◆ **Problem**:
Using the records below, find every line that includes "Price" and copy it.

◆ **Exercise data**:
- - - - - - -

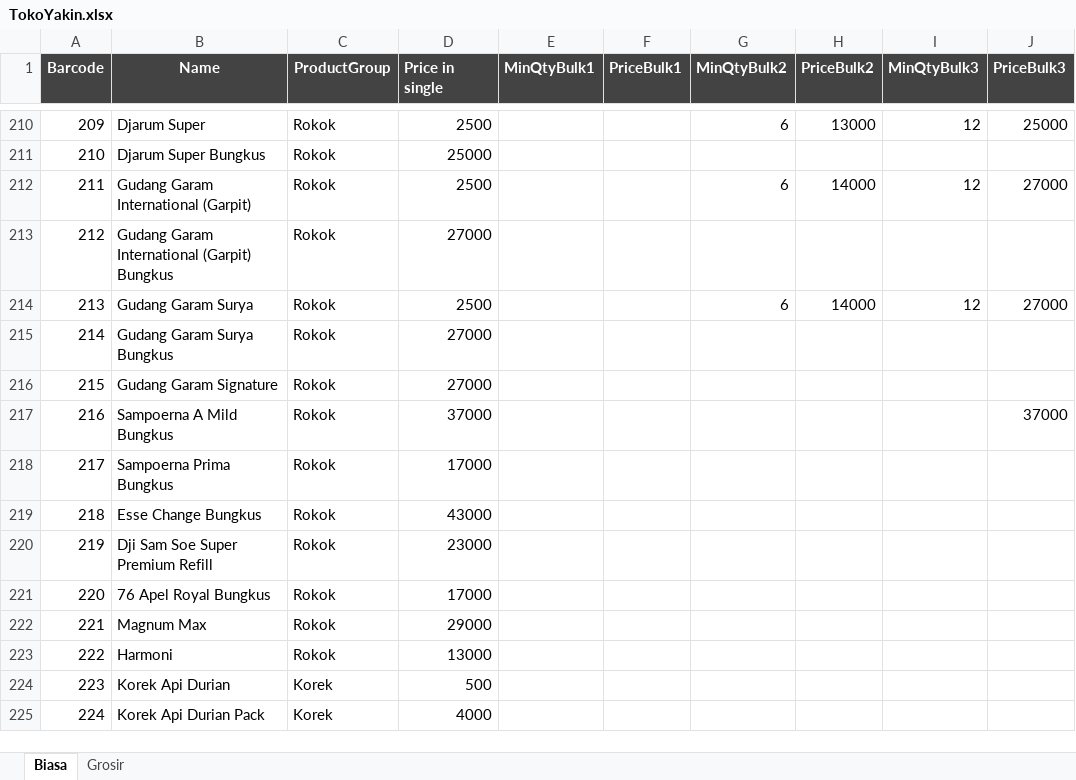
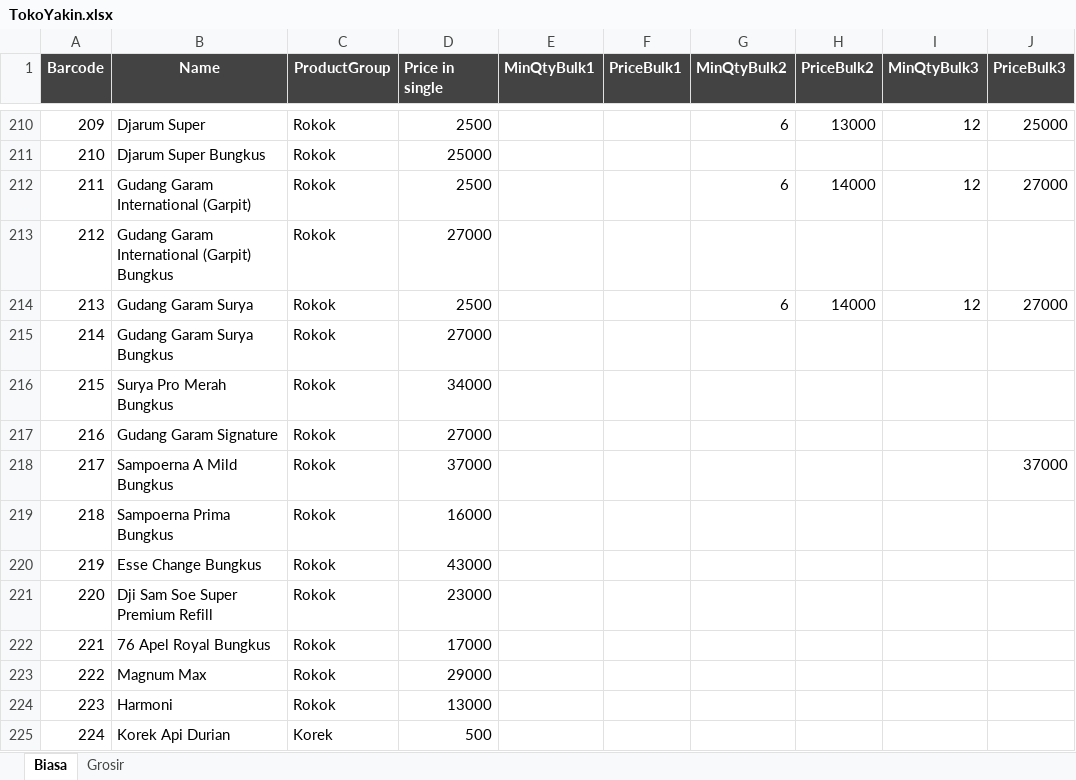
Before and after one commit to rudiath95/toko-yakin, an Excel workbook: TokoYakin.xlsx, sheet Biasa, drawn as a sheet; only a part is shown, gaps mark what is left out; the shorter side is filled out with more unchanged rows; values as stored, in another font and other column widths than the file's, no borders; charts and pictures and conditional formats not drawn; addresses are those after the commit; the diff names each change by its address in the sheet, - before the commit and + after, or states it on an @@ line.

```diff
--- a/TokoYakin.xlsx (sheet Biasa)
+++ b/TokoYakin.xlsx (sheet Biasa)
+row 216: 215 | Surya Pro Merah Bungkus | Rokok | 34000
@@ column A (Barcode) renumbered from row 217 down @@
-D219 (Price in single): 17000
+D219 (Price in single): 16000
```
Also changed, not shown: sheet Grosir.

- - - - - - -

◆ **Written solution**:
-D219 (Price in single): 17000
+D219 (Price in single): 16000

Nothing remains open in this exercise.